## [Task to carry out]
Take the line containing "-COP290 --> COL106" and every line after it to the end of the records, and copy them exactly, leaving out pictures.

## [Task input]
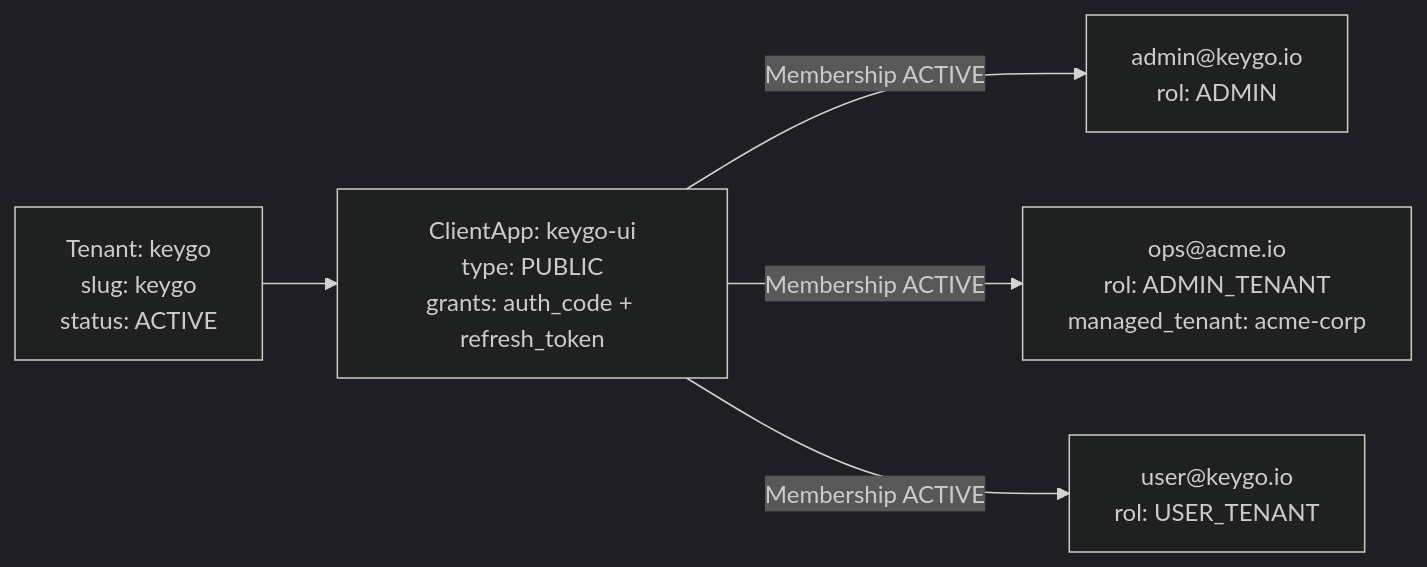
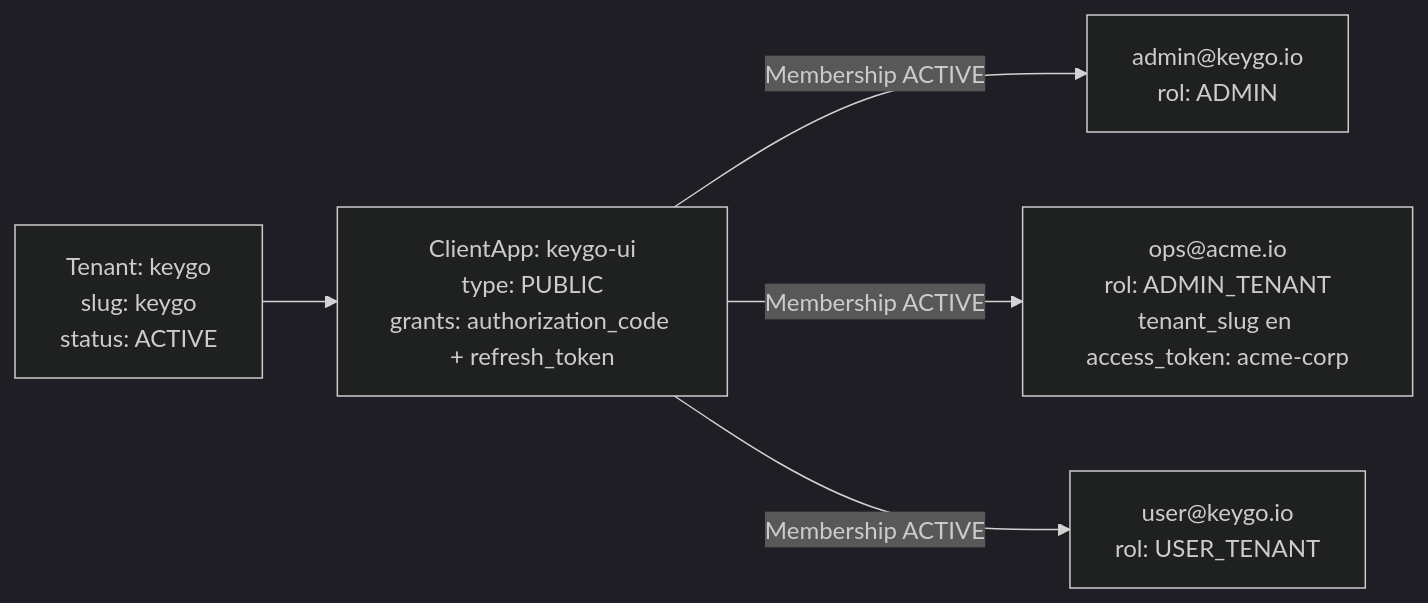
Before and after one commit to cmartinezs/keygo-server: the second of 4 diagrams in docs/keygo-ui/FRONTEND_DEVELOPER_GUIDE.md, drawn with Mermaid (dark theme). The commit also changed other lines of this file and 1 other file, not shown here.

Commit message:
feat(docs): update frontend developer guide and banner with new keygo info; refine role and membership API descriptions

````diff
--- a/docs/keygo-ui/FRONTEND_DEVELOPER_GUIDE.md
+++ b/docs/keygo-ui/FRONTEND_DEVELOPER_GUIDE.md
@@ -199,14 +199,14 @@
 ```mermaid
 graph LR
     T["Tenant: keygo<br/>slug: keygo<br/>status: ACTIVE"]
-    A["ClientApp: keygo-ui<br/>type: PUBLIC<br/>grants: auth_code + refresh_token"]
+    A["ClientApp: keygo-ui<br/>type: PUBLIC<br/>grants: authorization_code + refresh_token"]
     T --> A
 
     U1["admin@keygo.io<br/>rol: ADMIN"]
-    U2["ops@acme.io<br/>rol: ADMIN_TENANT<br/>managed_tenant: acme-corp"]
+    U2["ops@acme.io<br/>rol: ADMIN_TENANT<br/>tenant_slug en access_token: acme-corp"]
     U3["user@keygo.io<br/>rol: USER_TENANT"]
 
     A -->|Membership ACTIVE| U1
     A -->|Membership ACTIVE| U2
     A -->|Membership ACTIVE| U3
 ```
````
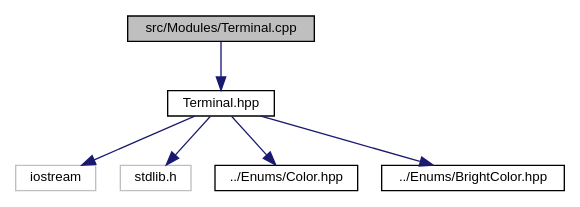
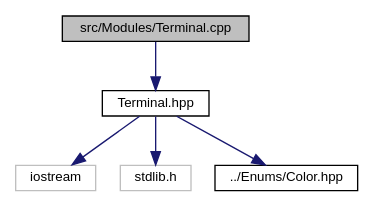
Before and after one commit to smejkalpetr/lib-ansi: the diagram in doc/Terminal_8cpp__incl.dot, drawn with Graphviz. The commit also changed 117 other files, not shown here.

```diff
--- a/doc/Terminal_8cpp__incl.dot
+++ b/doc/Terminal_8cpp__incl.dot
@@ -1,17 +1,15 @@
 digraph "src/Modules/Terminal.cpp"
 {
  // LATEX_PDF_SIZE
   edge [fontname="Helvetica",fontsize="10",labelfontname="Helvetica",labelfontsize="10"];
   node [fontname="Helvetica",fontsize="10",shape=record];
   Node1 [label="src/Modules/Terminal.cpp",height=0.2,width=0.4,color="black", fillcolor="grey75", style="filled", fontcolor="black",tooltip=" "];
   Node1 -> Node2 [color="midnightblue",fontsize="10",style="solid",fontname="Helvetica"];
   Node2 [label="Terminal.hpp",height=0.2,width=0.4,color="black", fillcolor="white", style="filled",URL="$Terminal_8hpp.html",tooltip=" "];
   Node2 -> Node3 [color="midnightblue",fontsize="10",style="solid",fontname="Helvetica"];
   Node3 [label="iostream",height=0.2,width=0.4,color="grey75", fillcolor="white", style="filled",tooltip=" "];
   Node2 -> Node4 [color="midnightblue",fontsize="10",style="solid",fontname="Helvetica"];
   Node4 [label="stdlib.h",height=0.2,width=0.4,color="grey75", fillcolor="white", style="filled",tooltip=" "];
   Node2 -> Node5 [color="midnightblue",fontsize="10",style="solid",fontname="Helvetica"];
   Node5 [label="../Enums/Color.hpp",height=0.2,width=0.4,color="black", fillcolor="white", style="filled",URL="$Color_8hpp.html",tooltip=" "];
-  Node2 -> Node6 [color="midnightblue",fontsize="10",style="solid",fontname="Helvetica"];
-  Node6 [label="../Enums/BrightColor.hpp",height=0.2,width=0.4,color="black", fillcolor="white", style="filled",URL="$BrightColor_8hpp.html",tooltip=" "];
 }
```
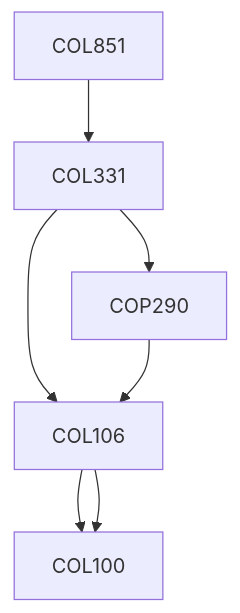
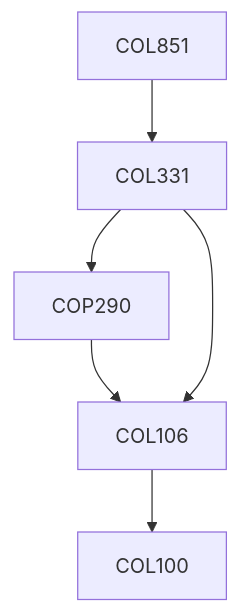
The diagram in content/Computer Science and Engineering/COL851.md (KeshavBansal0122/CoS_Website), drawn with Mermaid before and after one commit. The commit also changed other lines of this file and 2667 other files, not shown here.

````diff
--- a/content/Computer Science and Engineering/COL851.md
+++ b/content/Computer Science and Engineering/COL851.md
@@ -15,9 +13,12 @@
 ```mermaid
-graph TD
-COL851 --> COL331
-COL331 --> COL106
-COL106 --> COL100
-COL331 --> COP290
-COP290 --> COL106
-COL106 --> COL100
+flowchart TD
+COL851-240[COL851]
+COL106-240 --> COL100-240[COL100]
+COL331-240 --> COP290-240[COP290]
+COL851-240 --> COL331-240[COL331]
+COP290-240 --> COL106-240[COL106]
+COL331-240 --> COL106-240[COL106]
+
+classDef empty height:17px, fill:transparent, stroke:transparent;
+classDef trueEmpty height:0px, width:0px;
 ```
````
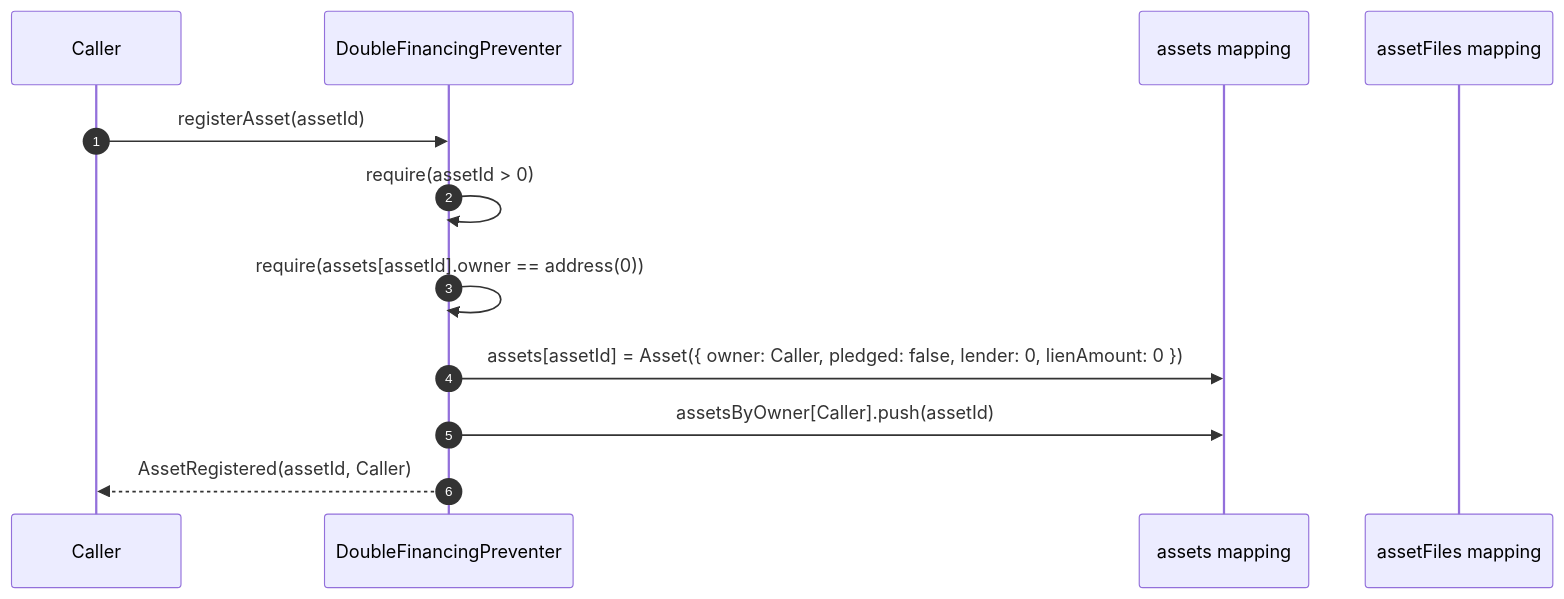
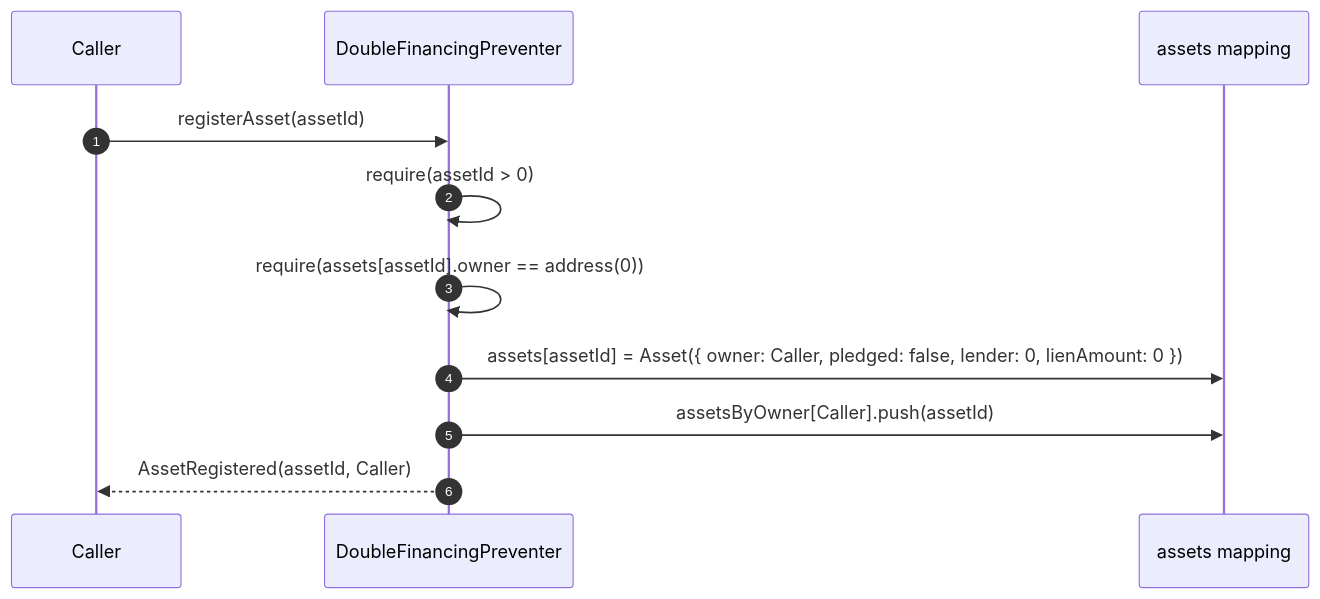
The diagram in docs/diagrams/01-registerAsset.mmd (SI-JsonWeb/hyperladger-besu), drawn with Mermaid before and after one commit. The commit also changed 6 other files, not shown here.

Commit message:
feat: update diagram

````diff
--- a/docs/diagrams/01-registerAsset.mmd
+++ b/docs/diagrams/01-registerAsset.mmd
@@ -1,15 +1,14 @@
 ```mermaid
 sequenceDiagram
     autonumber
     participant Caller
     participant Contract as DoubleFinancingPreventer
     participant State as assets mapping
-    participant FileStore as assetFiles mapping
 
     Caller->>Contract: registerAsset(assetId)
     Contract->>Contract: require(assetId > 0)
     Contract->>Contract: require(assets[assetId].owner == address(0))
     Contract->>State: assets[assetId] = Asset({ owner: Caller, pledged: false, lender: 0, lienAmount: 0 })
     Contract->>State: assetsByOwner[Caller].push(assetId)
     Contract-->>Caller: AssetRegistered(assetId, Caller)
 ```
````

## [Reply to the task]
-COP290 --> COL106
-COL106 --> COL100
+flowchart TD
+COL851-240[COL851]
+COL106-240 --> COL100-240[COL100]
+COL331-240 --> COP290-240[COP290]
+COL851-240 --> COL331-240[COL331]
+COP290-240 --> COL106-240[COL106]
+COL331-240 --> COL106-240[COL106]
+
+classDef empty height:17px, fill:transparent, stroke:transparent;
+classDef trueEmpty height:0px, width:0px;
 ```
````
The diagram in docs/diagrams/01-registerAsset.mmd (SI-JsonWeb/hyperladger-besu), drawn with Mermaid before and after one commit. The commit also changed 6 other files, not shown here.

Commit message:
feat: update diagram

````diff
--- a/docs/diagrams/01-registerAsset.mmd
+++ b/docs/diagrams/01-registerAsset.mmd
@@ -1,15 +1,14 @@
 ```mermaid
 sequenceDiagram
     autonumber
     participant Caller
     participant Contract as DoubleFinancingPreventer
     participant State as assets mapping
-    participant FileStore as assetFiles mapping
 
     Caller->>Contract: registerAsset(assetId)
     Contract->>Contract: require(assetId > 0)
     Contract->>Contract: require(assets[assetId].owner == address(0))
     Contract->>State: assets[assetId] = Asset({ owner: Caller, pledged: false, lender: 0, lienAmount: 0 })
     Contract->>State: assetsByOwner[Caller].push(assetId)
     Contract-->>Caller: AssetRegistered(assetId, Caller)
 ```
````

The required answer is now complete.